### Try it
Your answer should consist of the lines in the following data that contain "stories".

### Data

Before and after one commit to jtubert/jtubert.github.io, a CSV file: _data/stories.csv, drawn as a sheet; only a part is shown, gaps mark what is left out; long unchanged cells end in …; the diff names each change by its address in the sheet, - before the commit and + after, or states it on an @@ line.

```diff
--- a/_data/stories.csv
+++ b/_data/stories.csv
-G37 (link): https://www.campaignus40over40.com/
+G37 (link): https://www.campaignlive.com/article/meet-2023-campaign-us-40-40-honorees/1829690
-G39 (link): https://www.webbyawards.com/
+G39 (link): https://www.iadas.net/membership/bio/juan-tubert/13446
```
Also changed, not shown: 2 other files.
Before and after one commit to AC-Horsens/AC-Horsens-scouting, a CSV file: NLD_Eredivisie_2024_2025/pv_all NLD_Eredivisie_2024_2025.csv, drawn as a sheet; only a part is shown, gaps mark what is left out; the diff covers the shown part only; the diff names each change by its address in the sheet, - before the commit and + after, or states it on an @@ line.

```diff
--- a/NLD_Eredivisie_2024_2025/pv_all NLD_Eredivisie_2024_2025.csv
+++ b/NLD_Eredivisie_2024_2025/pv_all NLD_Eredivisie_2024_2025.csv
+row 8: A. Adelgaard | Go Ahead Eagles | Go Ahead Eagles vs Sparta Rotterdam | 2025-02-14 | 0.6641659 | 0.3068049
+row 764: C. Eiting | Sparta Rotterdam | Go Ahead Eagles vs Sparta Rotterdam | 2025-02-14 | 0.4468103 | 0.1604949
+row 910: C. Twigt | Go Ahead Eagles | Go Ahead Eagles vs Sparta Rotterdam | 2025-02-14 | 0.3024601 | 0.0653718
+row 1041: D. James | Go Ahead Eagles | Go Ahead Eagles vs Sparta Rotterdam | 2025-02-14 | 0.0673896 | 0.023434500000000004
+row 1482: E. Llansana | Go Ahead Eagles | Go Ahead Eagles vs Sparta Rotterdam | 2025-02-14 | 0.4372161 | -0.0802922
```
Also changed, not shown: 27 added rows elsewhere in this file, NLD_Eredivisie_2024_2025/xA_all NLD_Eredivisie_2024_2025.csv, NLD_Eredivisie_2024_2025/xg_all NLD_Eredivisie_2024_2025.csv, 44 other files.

### Your solution
Before and after one commit to jtubert/jtubert.github.io, a CSV file: _data/stories.csv, drawn as a sheet; only a part is shown, gaps mark what is left out; long unchanged cells end in …; the diff names each change by its address in the sheet, - before the commit and + after, or states it on an @@ line.
--- a/_data/stories.csv
+++ b/_data/stories.csv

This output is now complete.